Instrumentation: Chamber orchestra and live electronics
Duration: c.11'
First performance: Scottish Chamber Orchestra, conducted by Nicolas Altstaedt, at Younger Hall, St Andrews, on 7 November 2018 

"No man is an island, entire of itself; every man is a piece of the continent, a part of the main. If a clod be washed away by the sea, Europe is the less, as well as if a promontory were, as well as if a manor of thy friend's or of thine own were: any man's death diminishes me, because I am involved in mankind, and therefore never send to know for whom the bell tolls; it tolls for thee."

John Donne, from Meditation XVII (1624)
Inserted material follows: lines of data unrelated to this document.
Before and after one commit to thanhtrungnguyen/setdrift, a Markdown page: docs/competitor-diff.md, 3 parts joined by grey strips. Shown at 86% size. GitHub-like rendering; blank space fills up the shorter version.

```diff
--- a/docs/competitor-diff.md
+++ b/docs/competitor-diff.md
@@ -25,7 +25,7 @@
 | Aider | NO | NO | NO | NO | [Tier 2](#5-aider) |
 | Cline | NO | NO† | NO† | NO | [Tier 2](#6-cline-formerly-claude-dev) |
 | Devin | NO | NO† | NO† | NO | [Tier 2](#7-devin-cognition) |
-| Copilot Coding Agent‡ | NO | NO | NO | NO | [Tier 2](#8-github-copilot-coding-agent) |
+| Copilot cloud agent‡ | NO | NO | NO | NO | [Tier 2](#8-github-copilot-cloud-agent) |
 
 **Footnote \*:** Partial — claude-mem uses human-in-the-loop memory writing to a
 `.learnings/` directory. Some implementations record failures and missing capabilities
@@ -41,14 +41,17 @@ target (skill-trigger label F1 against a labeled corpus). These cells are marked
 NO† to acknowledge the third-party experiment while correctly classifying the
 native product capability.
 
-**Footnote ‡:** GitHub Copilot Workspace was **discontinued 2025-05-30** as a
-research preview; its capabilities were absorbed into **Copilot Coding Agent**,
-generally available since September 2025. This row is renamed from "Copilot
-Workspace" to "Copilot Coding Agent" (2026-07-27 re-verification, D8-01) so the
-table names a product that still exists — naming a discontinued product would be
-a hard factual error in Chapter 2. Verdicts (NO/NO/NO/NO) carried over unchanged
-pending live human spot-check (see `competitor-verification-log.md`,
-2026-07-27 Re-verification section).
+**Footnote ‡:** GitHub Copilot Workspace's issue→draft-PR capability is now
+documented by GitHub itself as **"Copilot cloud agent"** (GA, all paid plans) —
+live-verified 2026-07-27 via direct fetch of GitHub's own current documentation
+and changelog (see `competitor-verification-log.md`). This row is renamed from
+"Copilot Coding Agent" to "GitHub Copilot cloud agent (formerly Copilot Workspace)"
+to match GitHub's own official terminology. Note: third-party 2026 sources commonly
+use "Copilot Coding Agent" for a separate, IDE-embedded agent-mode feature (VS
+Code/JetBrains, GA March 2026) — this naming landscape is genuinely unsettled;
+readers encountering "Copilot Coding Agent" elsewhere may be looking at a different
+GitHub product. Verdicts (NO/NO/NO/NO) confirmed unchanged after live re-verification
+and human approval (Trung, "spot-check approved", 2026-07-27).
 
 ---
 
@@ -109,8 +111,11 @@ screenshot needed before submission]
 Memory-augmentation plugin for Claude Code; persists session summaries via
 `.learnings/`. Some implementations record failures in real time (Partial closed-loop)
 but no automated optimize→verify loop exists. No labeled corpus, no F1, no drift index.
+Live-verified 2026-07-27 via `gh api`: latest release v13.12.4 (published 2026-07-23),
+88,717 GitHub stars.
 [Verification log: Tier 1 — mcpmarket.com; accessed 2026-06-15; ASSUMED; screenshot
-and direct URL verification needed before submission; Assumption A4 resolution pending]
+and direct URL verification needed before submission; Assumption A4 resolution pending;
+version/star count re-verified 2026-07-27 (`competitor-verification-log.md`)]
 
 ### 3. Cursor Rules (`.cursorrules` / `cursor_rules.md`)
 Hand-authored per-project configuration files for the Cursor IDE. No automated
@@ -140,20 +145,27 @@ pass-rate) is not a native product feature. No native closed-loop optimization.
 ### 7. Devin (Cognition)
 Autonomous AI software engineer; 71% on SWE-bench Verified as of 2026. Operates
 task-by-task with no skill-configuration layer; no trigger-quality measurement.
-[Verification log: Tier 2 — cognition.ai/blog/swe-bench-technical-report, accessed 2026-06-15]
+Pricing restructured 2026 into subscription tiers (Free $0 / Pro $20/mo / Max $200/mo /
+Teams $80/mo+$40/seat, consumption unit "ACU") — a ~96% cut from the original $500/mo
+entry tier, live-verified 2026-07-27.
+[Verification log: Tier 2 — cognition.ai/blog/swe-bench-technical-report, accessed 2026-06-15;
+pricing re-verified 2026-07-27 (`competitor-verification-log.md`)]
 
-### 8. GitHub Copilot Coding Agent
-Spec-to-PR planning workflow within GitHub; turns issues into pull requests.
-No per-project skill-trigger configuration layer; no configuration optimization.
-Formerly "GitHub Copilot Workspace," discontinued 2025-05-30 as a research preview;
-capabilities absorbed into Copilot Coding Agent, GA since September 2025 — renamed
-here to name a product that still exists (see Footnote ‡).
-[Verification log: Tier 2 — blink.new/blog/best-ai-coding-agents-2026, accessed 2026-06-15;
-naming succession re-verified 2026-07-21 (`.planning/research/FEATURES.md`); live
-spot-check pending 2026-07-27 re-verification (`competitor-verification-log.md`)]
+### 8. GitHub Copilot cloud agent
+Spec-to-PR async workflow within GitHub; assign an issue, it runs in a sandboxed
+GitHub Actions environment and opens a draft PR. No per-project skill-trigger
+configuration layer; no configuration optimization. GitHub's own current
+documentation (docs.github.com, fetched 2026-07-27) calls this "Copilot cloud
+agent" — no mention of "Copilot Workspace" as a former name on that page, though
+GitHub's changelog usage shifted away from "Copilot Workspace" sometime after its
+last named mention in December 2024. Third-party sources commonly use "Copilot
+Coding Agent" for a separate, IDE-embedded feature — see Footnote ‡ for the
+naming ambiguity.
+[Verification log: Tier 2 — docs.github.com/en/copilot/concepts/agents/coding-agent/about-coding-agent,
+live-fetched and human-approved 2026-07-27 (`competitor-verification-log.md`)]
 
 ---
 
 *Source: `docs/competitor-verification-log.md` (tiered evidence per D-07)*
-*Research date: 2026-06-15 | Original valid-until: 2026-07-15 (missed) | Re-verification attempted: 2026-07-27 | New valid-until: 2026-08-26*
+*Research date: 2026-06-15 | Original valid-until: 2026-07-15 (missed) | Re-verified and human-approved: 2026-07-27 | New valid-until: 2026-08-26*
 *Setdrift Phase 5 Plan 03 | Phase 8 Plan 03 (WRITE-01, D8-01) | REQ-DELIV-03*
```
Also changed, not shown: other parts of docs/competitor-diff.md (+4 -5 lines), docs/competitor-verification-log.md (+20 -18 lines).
John Donne’s famous ‘Meditation XVII’ (1624) exhorts us to recognise our shared humanity, a plea which is utterly contemporary in a world where self-interest and insularity threaten to divide communities and smother alternative discourses.  Donne’s reflections are triggered by the tolling of a distant bell, the sound of which provides the basic material for this piece, through both recorded samples and the orchestra's harmonic material. 

Rung out across the country when Armistice was declared, church bells are potent markers of both joy and despair, public sounds with personal resonances summoning a complex web of associations.  In association with SCO Connect, the Armistice Bells project invited members of the public to record their local church bells to be included within the electronic fabric of the piece.

A series of huge composite bell-strikes gradually disperses and is woven into a softly tolling tapestry of bells surrounding the audience.  From within the orchestra a song is born, grows, then fades away.  All the while the bells continue, a reverberating tracery of recorded sound contributed by members of the public across Scotland.  Eventually these too fade, and the tapestry dissolves.